DATA
========

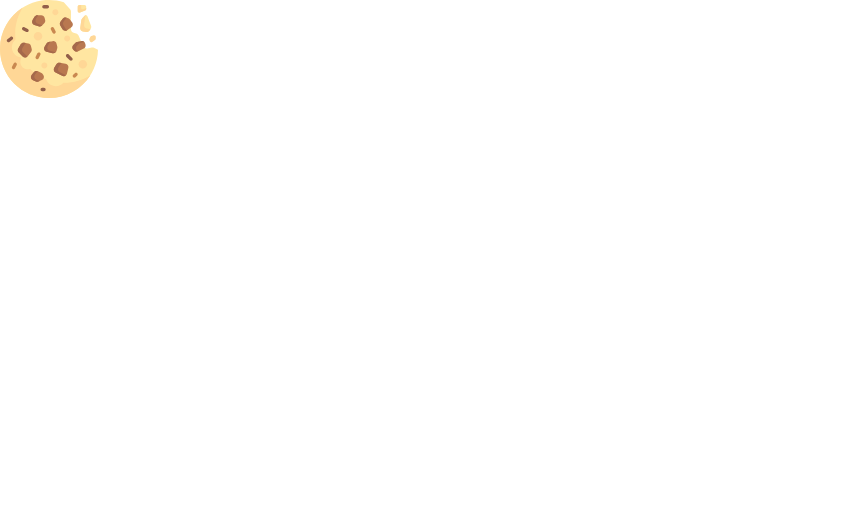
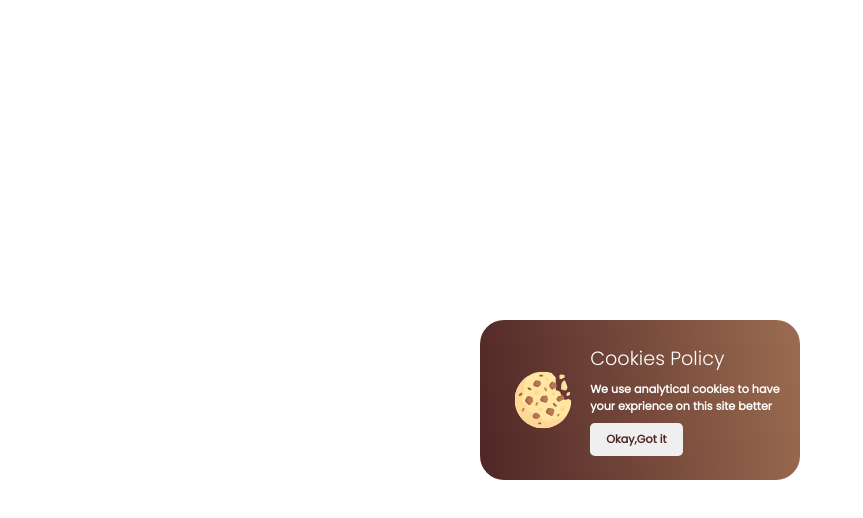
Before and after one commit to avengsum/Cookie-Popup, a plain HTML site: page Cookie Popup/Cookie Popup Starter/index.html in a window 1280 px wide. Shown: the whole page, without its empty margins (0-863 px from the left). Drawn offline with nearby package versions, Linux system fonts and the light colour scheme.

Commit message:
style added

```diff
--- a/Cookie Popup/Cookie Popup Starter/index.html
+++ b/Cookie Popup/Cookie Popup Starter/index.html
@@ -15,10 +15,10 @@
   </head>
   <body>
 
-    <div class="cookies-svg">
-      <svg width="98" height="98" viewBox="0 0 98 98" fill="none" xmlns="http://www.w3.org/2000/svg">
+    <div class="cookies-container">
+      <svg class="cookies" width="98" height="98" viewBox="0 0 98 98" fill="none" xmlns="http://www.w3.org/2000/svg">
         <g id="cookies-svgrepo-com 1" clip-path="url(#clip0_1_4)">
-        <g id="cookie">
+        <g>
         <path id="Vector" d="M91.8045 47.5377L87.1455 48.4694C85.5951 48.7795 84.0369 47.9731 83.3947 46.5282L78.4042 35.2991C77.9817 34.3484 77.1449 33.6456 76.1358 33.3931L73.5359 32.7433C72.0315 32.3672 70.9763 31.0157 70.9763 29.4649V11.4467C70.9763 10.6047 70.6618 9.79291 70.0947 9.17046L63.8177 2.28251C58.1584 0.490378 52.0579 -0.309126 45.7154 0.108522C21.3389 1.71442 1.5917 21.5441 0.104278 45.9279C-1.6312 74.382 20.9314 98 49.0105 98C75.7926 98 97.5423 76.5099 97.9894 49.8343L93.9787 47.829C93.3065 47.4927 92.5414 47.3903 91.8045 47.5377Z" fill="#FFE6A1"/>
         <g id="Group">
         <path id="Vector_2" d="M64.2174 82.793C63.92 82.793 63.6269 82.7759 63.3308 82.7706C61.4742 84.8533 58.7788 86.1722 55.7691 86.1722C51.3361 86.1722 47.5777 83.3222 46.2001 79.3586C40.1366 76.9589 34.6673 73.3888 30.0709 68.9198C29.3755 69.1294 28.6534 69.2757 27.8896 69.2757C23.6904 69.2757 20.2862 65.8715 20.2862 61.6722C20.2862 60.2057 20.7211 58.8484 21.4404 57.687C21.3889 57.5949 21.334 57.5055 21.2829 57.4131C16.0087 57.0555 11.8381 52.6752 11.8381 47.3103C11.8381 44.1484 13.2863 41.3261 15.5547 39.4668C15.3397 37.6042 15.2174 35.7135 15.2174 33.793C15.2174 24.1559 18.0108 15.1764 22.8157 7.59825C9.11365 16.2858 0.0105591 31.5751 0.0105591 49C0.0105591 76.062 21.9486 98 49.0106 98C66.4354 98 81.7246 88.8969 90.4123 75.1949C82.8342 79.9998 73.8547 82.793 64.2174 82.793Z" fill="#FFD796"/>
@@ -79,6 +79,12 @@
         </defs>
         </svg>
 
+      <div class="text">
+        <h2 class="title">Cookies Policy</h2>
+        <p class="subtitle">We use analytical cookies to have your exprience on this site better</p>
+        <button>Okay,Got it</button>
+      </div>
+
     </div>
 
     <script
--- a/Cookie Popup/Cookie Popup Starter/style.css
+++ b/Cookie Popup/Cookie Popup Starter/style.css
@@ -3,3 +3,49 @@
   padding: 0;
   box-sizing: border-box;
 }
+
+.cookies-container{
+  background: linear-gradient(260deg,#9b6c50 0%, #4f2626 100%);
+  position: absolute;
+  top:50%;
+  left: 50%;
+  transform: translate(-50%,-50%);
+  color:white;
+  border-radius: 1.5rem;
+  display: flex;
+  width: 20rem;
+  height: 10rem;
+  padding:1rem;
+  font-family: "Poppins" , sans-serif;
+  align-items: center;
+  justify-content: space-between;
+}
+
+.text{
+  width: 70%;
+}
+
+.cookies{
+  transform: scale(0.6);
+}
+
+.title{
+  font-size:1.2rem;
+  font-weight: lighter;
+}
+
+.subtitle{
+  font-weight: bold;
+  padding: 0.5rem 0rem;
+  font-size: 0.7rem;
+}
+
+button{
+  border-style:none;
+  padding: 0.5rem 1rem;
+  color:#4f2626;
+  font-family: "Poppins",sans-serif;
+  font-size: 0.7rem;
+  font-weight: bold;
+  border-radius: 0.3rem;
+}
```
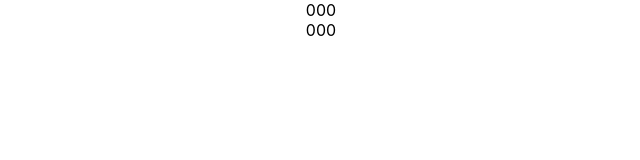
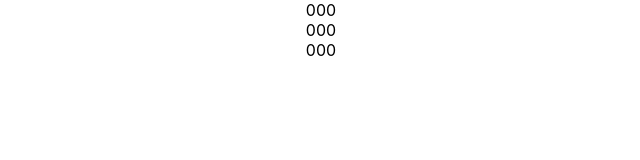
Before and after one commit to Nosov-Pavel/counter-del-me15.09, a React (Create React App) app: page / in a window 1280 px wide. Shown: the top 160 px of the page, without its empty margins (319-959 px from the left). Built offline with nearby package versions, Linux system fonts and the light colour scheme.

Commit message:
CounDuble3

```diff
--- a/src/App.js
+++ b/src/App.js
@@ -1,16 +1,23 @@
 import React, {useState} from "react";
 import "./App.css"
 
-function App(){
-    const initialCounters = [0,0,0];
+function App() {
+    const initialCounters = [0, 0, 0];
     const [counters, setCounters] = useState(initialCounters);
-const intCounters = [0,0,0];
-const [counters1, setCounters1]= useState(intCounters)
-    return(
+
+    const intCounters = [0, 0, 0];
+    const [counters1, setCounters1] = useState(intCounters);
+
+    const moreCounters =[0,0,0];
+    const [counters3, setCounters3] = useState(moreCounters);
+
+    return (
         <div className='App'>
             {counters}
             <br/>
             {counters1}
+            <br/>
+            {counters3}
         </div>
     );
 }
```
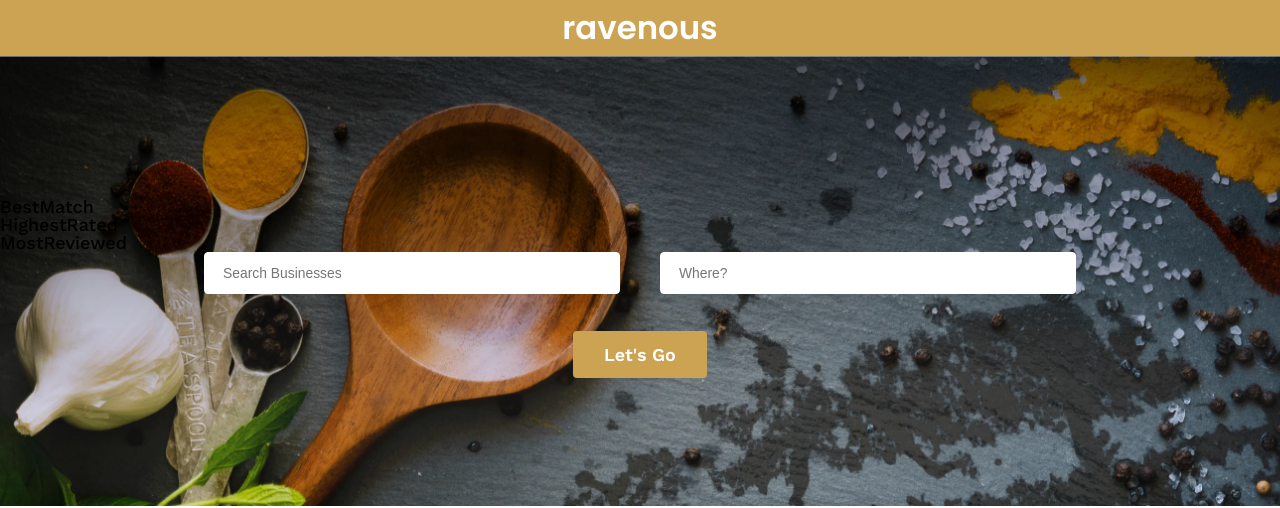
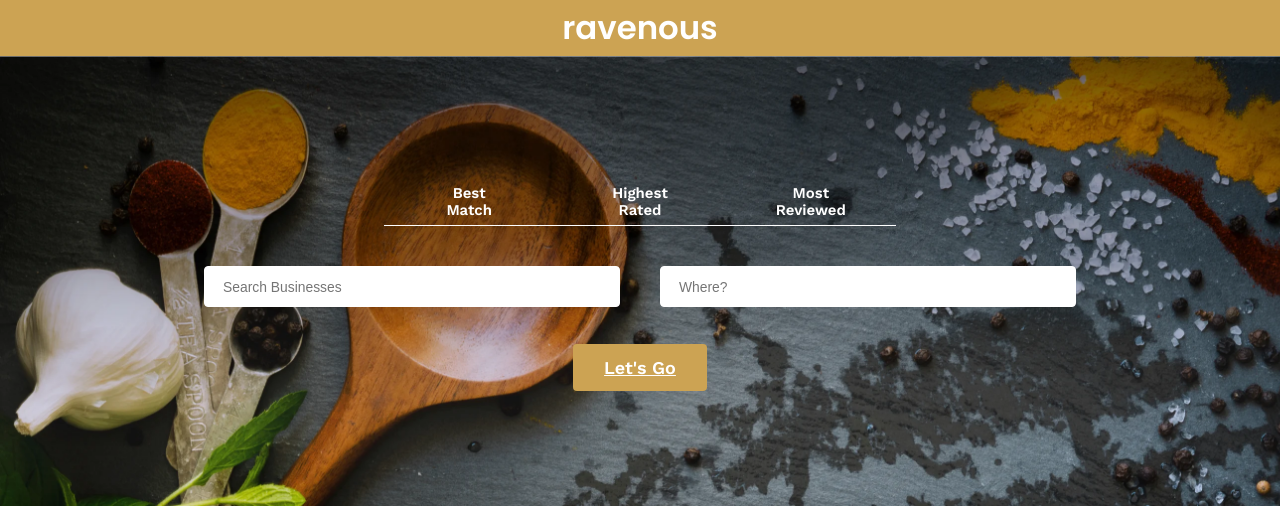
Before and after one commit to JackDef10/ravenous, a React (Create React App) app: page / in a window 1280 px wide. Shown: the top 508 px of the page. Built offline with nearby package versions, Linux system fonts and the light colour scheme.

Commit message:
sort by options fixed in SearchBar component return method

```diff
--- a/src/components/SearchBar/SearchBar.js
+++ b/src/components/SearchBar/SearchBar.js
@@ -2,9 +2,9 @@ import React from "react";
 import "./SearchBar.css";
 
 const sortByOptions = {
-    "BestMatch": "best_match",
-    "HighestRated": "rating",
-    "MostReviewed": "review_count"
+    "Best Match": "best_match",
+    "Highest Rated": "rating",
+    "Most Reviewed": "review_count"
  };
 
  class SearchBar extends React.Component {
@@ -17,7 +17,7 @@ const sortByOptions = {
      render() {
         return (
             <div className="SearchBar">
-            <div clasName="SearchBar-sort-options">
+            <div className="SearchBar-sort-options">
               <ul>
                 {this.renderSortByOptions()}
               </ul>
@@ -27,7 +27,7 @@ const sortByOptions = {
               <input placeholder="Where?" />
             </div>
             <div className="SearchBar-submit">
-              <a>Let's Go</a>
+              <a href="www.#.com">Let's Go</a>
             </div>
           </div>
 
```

========

Please return each line of the data above in which the word "xmlns" occurs.

YOUR SOLUTION
-      <svg width="98" height="98" viewBox="0 0 98 98" fill="none" xmlns="http://www.w3.org/2000/svg">
+      <svg class="cookies" width="98" height="98" viewBox="0 0 98 98" fill="none" xmlns="http://www.w3.org/2000/svg">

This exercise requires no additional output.